Which lines of the data below contain "each"? Please show them all.

* DATA PROVIDED:
-*-*-

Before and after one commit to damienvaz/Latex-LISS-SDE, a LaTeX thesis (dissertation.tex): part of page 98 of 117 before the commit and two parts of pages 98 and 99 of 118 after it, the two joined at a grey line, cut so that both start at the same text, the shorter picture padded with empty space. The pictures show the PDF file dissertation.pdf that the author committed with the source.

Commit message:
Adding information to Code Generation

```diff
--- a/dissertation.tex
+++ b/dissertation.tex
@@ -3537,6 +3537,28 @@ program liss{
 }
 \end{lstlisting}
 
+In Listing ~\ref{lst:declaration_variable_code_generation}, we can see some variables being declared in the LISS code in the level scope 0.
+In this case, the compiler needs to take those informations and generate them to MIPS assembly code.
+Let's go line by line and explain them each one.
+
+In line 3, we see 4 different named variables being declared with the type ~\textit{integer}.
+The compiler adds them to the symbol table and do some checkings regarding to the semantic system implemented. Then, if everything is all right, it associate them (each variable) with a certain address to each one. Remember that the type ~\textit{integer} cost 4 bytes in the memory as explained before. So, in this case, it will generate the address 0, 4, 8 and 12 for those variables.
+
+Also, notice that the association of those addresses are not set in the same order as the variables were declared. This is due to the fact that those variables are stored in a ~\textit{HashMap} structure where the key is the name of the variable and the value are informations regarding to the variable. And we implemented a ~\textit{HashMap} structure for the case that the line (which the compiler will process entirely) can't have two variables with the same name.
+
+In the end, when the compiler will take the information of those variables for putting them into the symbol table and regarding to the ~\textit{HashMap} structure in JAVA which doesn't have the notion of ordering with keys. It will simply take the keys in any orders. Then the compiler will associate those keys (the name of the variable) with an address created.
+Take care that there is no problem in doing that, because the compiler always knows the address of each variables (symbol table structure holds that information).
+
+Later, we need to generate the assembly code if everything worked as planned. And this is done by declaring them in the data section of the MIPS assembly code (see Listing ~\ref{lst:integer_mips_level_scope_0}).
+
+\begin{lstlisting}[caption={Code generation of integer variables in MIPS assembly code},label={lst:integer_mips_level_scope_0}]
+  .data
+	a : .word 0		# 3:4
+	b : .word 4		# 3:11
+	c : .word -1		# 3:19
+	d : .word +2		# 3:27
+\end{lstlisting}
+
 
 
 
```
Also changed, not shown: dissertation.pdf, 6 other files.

-*-*-

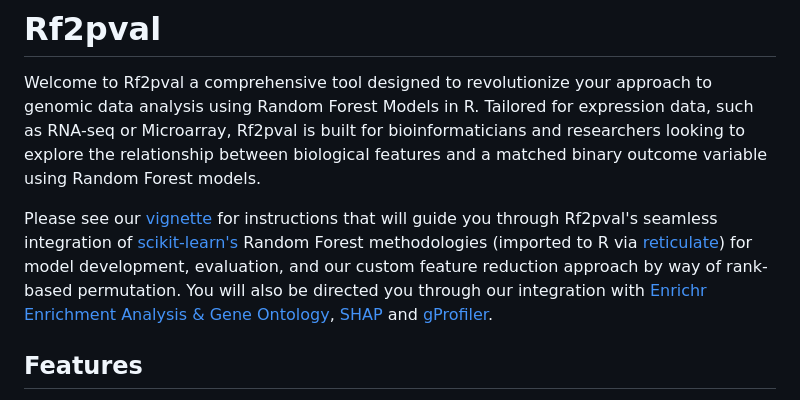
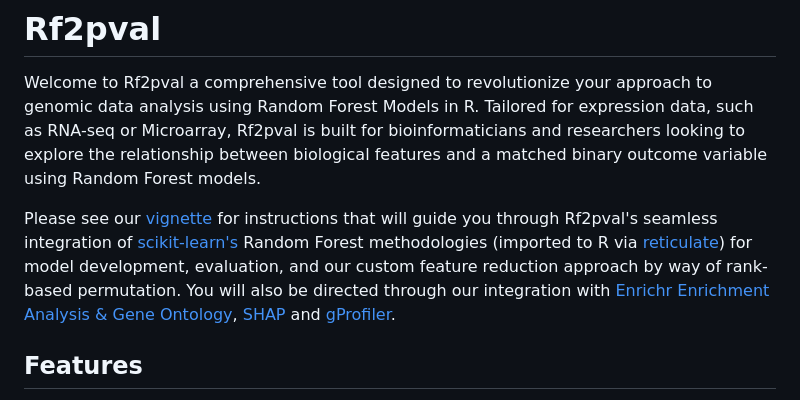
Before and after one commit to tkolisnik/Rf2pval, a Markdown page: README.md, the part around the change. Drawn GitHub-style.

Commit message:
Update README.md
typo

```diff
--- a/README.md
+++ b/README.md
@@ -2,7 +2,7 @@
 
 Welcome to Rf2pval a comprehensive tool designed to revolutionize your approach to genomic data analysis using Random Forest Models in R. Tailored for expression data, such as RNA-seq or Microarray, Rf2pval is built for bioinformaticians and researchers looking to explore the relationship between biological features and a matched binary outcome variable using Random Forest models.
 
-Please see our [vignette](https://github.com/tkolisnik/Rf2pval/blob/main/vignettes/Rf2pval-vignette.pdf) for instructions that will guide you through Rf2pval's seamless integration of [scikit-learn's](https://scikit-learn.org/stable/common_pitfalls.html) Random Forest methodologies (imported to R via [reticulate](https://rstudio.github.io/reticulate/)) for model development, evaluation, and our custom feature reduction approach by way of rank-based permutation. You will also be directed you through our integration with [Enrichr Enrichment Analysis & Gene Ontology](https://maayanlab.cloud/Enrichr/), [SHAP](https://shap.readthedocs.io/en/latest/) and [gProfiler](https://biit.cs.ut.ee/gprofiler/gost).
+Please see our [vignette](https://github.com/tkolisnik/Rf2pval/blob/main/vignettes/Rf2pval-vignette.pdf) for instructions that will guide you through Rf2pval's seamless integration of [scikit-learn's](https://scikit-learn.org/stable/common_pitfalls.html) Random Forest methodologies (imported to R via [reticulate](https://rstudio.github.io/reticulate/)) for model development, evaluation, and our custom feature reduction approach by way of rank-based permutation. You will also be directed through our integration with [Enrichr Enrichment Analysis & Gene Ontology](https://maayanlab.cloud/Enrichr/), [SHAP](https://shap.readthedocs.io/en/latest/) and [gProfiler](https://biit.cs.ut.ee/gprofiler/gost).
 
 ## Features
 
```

-*-*-

* EXPECTED OUTPUT:
+Let's go line by line and explain them each one.
+The compiler adds them to the symbol table and do some checkings regarding to the semantic system implemented. Then, if everything is all right, it associate them (each variable) with a certain address to each one. Remember that the type ~\textit{integer} cost 4 bytes in the memory as explained before. So, in this case, it will generate the address 0, 4, 8 and 12 for those variables.
+Take care that there is no problem in doing that, because the compiler always knows the address of each variables (symbol table structure holds that information).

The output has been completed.